Yes they were as no probation review was carried out. The review date happened while they were on annual leave with a review to take place upon their return. their argument is the probation was passed by default as the employer did not exercise their right in writing to say it would be extended, hence their claim for one months notice. They failed to return after probation by resigning from the company giving no notice period as per their contract.
Expert:  Ben Jones replied 1 year ago.
Hello, they may have an argument that their probationary period has been successfully completed. The relevant case in these circumstances is that of Przybylska v Modus Telecom Limited.
There, the employee Miss Przybylska, was employed on a 3 month probationary period, which could have been extended by the employer. During the probation her employment could be terminated with a week’s notice, with a longer period applying once the probation was completed. She was on holiday when her probationary period expired and the employer had not yet taken steps to extend her probationary period. A couple of weeks later she was dismissed with just a week’s notice, as required during her probationary period.
She complained of breach of contract and the decision was that she should have been paid 3 months notice, which would have applied after the completion of her probationary period. The Tribunal said that the assessment on whether to confirm the completion of her probation or extend it should have taken place during the probationary period and if it wanted to the employer should have extended the probationary period before it was due to expire. Therefore, if the employer has not taken steps to extend the probation before it expires, it would be assumed that it has been successfully completed and the terms that would apply following successful completion would be the valid ones.

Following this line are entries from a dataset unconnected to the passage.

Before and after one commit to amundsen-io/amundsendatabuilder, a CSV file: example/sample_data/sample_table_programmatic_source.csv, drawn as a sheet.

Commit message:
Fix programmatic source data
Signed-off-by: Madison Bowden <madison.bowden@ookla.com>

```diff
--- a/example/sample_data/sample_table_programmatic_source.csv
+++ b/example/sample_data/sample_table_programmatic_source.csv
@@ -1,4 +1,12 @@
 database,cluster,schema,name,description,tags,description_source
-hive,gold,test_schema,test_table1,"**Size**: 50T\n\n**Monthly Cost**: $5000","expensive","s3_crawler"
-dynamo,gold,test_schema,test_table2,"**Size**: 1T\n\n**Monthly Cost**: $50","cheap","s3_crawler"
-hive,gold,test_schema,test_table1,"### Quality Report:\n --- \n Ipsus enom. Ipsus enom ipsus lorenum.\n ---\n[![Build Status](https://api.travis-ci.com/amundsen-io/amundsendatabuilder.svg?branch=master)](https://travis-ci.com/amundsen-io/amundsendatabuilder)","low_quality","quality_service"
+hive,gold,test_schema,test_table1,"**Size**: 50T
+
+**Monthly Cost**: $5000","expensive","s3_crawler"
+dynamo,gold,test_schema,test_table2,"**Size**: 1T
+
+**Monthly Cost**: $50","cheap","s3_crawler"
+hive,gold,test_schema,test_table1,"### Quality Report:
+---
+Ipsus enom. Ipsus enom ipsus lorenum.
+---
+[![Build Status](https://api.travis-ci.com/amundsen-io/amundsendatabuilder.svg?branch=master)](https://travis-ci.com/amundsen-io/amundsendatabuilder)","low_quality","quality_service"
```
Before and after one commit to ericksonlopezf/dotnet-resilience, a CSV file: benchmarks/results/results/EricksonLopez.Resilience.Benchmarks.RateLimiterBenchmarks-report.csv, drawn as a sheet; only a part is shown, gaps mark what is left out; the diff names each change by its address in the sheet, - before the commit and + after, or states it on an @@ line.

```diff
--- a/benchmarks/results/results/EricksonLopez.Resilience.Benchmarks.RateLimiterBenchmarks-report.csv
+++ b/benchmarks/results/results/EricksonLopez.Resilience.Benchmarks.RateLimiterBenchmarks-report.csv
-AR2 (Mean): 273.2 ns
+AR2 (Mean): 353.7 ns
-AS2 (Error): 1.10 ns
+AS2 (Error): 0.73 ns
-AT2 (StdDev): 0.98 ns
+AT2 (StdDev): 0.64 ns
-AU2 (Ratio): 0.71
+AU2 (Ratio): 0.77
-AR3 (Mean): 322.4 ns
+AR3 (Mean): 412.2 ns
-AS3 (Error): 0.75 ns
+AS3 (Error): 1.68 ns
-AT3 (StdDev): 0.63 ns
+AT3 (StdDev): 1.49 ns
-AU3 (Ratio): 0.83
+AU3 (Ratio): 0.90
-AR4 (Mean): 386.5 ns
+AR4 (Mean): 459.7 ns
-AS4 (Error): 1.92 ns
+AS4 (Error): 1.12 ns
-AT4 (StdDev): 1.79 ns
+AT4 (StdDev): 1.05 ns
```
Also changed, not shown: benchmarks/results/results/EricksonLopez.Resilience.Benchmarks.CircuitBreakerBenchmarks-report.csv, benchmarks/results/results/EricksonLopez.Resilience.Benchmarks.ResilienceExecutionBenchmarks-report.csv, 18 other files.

However, even if they were due a month’s notice, that is only payable if they are ready and willing to work through that period. It is not possible for someone to resign, refuse to work their notice period and still expect to be paid for it. In fact you have done more than is expected of you by paying them the week’s notice – again this should have only been paid if they were willing to work it. So in the circumstances it is unlikely that they have a claim for the longer notice period, purely due to the fact that they were not available to work during that period.
I hope this has answered your query. Please take a second to leave a positive rating, or if you need me to clarify anything before you go - please get back to me and I will assist further as best as I can. Thank you
Customer: replied 1 year ago.
Thank you for the information. Would there be any circumstances where it is likely they would have a claim against not working the notice period? They are taking the company to employment tribunal regarding breach of contract for the claim they passed their probation period and paid insufficient notice, however I now see it that the resignation without notice now overrides this?
Expert:  Ben Jones replied 1 year ago.
Thank you for your response, which I will now review. I will get back to you as soon as possible. Please do not respond to this message as it will just push your question to the back of the queue and you may experience unnecessary delays. Thank you
Expert:  Ben Jones replied 1 year ago.
Hello again, I do not see how they would claim here. They are claiming that they were not being given sufficient notice period but to get that they would need to actually work that notice period. So the fact that they resigned without notice before you even mentioned anything about a notice period means that they have forfeited that right.
If your original question has been answered I would be grateful if you could please quickly rate my answer - it only takes a second to do and is an important part of our process. I can still answer follow up questions afterwards if needed. Thank you
Expert:  Ben Jones replied 1 year ago.
Hello, I see you have accessed and read my answer to your query. Please let me know if this has answered your original question or if you need me to clarify anything else for you in relation to this? I just need to know whether you need further help or if I can close the question? Thank you